> _What to do_
Repeat all of the material exactly, with no line missing.

____________________

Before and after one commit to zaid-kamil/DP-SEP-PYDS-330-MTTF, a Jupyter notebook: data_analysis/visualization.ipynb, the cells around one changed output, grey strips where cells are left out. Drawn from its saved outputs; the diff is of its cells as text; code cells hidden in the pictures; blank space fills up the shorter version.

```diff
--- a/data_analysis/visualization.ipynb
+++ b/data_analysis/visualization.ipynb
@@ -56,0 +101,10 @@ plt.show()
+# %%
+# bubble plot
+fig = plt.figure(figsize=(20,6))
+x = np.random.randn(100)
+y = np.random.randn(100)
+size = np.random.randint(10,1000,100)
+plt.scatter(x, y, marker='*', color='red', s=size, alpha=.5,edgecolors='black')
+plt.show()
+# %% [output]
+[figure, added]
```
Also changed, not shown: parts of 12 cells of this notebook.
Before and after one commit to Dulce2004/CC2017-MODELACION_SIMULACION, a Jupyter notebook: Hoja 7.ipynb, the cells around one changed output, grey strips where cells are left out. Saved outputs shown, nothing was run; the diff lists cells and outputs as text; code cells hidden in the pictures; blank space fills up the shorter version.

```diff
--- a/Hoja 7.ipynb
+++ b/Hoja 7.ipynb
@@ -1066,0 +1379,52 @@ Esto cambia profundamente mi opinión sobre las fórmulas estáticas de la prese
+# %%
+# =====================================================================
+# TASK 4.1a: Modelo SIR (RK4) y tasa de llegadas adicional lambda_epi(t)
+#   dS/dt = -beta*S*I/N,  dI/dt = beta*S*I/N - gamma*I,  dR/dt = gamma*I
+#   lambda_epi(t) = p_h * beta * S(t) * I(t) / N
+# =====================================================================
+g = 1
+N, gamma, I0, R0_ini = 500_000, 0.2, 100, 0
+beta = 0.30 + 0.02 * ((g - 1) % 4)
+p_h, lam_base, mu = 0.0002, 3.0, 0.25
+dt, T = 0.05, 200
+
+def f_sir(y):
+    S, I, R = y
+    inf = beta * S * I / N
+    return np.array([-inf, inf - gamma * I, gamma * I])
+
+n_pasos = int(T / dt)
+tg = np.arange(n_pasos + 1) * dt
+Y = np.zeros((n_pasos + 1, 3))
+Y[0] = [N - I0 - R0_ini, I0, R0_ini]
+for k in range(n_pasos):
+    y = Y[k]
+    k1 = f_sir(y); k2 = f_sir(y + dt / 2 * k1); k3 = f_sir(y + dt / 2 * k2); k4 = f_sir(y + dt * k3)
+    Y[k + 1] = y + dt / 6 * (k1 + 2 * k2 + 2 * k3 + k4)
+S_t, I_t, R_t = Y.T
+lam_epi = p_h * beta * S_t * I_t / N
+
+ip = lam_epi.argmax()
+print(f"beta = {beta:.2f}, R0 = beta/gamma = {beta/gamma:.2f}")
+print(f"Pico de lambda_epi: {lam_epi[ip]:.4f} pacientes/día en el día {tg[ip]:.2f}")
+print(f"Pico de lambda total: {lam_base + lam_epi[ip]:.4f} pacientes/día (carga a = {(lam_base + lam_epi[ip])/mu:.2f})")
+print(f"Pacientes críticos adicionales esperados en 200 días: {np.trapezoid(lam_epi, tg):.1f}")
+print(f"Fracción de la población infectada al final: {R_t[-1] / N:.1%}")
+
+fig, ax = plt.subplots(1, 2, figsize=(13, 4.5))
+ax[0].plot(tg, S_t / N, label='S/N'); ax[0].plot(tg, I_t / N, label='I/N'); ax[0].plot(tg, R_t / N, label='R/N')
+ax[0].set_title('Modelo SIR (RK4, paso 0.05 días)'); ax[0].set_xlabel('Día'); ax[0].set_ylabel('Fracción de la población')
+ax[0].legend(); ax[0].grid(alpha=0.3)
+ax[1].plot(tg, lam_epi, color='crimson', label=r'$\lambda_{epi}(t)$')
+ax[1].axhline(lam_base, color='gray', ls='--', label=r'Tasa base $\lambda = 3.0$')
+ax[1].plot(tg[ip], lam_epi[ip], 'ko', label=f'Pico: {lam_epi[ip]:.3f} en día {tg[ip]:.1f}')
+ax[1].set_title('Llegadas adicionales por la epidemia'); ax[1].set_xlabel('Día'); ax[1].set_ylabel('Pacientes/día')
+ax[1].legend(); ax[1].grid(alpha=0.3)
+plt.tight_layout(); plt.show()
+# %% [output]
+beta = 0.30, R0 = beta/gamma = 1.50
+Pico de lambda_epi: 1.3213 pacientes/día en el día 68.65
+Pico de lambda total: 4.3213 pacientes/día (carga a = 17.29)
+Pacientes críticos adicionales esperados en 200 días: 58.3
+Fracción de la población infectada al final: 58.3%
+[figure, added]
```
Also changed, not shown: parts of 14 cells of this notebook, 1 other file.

____________________

> _Written solution_
Before and after one commit to zaid-kamil/DP-SEP-PYDS-330-MTTF, a Jupyter notebook: data_analysis/visualization.ipynb, the cells around one changed output, grey strips where cells are left out. Drawn from its saved outputs; the diff is of its cells as text; code cells hidden in the pictures; blank space fills up the shorter version.

```diff
--- a/data_analysis/visualization.ipynb
+++ b/data_analysis/visualization.ipynb
@@ -56,0 +101,10 @@ plt.show()
+# %%
+# bubble plot
+fig = plt.figure(figsize=(20,6))
+x = np.random.randn(100)
+y = np.random.randn(100)
+size = np.random.randint(10,1000,100)
+plt.scatter(x, y, marker='*', color='red', s=size, alpha=.5,edgecolors='black')
+plt.show()
+# %% [output]
+[figure, added]
```
Also changed, not shown: parts of 12 cells of this notebook.
Before and after one commit to Dulce2004/CC2017-MODELACION_SIMULACION, a Jupyter notebook: Hoja 7.ipynb, the cells around one changed output, grey strips where cells are left out. Saved outputs shown, nothing was run; the diff lists cells and outputs as text; code cells hidden in the pictures; blank space fills up the shorter version.

```diff
--- a/Hoja 7.ipynb
+++ b/Hoja 7.ipynb
@@ -1066,0 +1379,52 @@ Esto cambia profundamente mi opinión sobre las fórmulas estáticas de la prese
+# %%
+# =====================================================================
+# TASK 4.1a: Modelo SIR (RK4) y tasa de llegadas adicional lambda_epi(t)
+#   dS/dt = -beta*S*I/N,  dI/dt = beta*S*I/N - gamma*I,  dR/dt = gamma*I
+#   lambda_epi(t) = p_h * beta * S(t) * I(t) / N
+# =====================================================================
+g = 1
+N, gamma, I0, R0_ini = 500_000, 0.2, 100, 0
+beta = 0.30 + 0.02 * ((g - 1) % 4)
+p_h, lam_base, mu = 0.0002, 3.0, 0.25
+dt, T = 0.05, 200
+
+def f_sir(y):
+    S, I, R = y
+    inf = beta * S * I / N
+    return np.array([-inf, inf - gamma * I, gamma * I])
+
+n_pasos = int(T / dt)
+tg = np.arange(n_pasos + 1) * dt
+Y = np.zeros((n_pasos + 1, 3))
+Y[0] = [N - I0 - R0_ini, I0, R0_ini]
+for k in range(n_pasos):
+    y = Y[k]
+    k1 = f_sir(y); k2 = f_sir(y + dt / 2 * k1); k3 = f_sir(y + dt / 2 * k2); k4 = f_sir(y + dt * k3)
+    Y[k + 1] = y + dt / 6 * (k1 + 2 * k2 + 2 * k3 + k4)
+S_t, I_t, R_t = Y.T
+lam_epi = p_h * beta * S_t * I_t / N
+
+ip = lam_epi.argmax()
+print(f"beta = {beta:.2f}, R0 = beta/gamma = {beta/gamma:.2f}")
+print(f"Pico de lambda_epi: {lam_epi[ip]:.4f} pacientes/día en el día {tg[ip]:.2f}")
+print(f"Pico de lambda total: {lam_base + lam_epi[ip]:.4f} pacientes/día (carga a = {(lam_base + lam_epi[ip])/mu:.2f})")
+print(f"Pacientes críticos adicionales esperados en 200 días: {np.trapezoid(lam_epi, tg):.1f}")
+print(f"Fracción de la población infectada al final: {R_t[-1] / N:.1%}")
+
+fig, ax = plt.subplots(1, 2, figsize=(13, 4.5))
+ax[0].plot(tg, S_t / N, label='S/N'); ax[0].plot(tg, I_t / N, label='I/N'); ax[0].plot(tg, R_t / N, label='R/N')
+ax[0].set_title('Modelo SIR (RK4, paso 0.05 días)'); ax[0].set_xlabel('Día'); ax[0].set_ylabel('Fracción de la población')
+ax[0].legend(); ax[0].grid(alpha=0.3)
+ax[1].plot(tg, lam_epi, color='crimson', label=r'$\lambda_{epi}(t)$')
+ax[1].axhline(lam_base, color='gray', ls='--', label=r'Tasa base $\lambda = 3.0$')
+ax[1].plot(tg[ip], lam_epi[ip], 'ko', label=f'Pico: {lam_epi[ip]:.3f} en día {tg[ip]:.1f}')
+ax[1].set_title('Llegadas adicionales por la epidemia'); ax[1].set_xlabel('Día'); ax[1].set_ylabel('Pacientes/día')
+ax[1].legend(); ax[1].grid(alpha=0.3)
+plt.tight_layout(); plt.show()
+# %% [output]
+beta = 0.30, R0 = beta/gamma = 1.50
+Pico de lambda_epi: 1.3213 pacientes/día en el día 68.65
+Pico de lambda total: 4.3213 pacientes/día (carga a = 17.29)
+Pacientes críticos adicionales esperados en 200 días: 58.3
+Fracción de la población infectada al final: 58.3%
+[figure, added]
```
Also changed, not shown: parts of 14 cells of this notebook, 1 other file.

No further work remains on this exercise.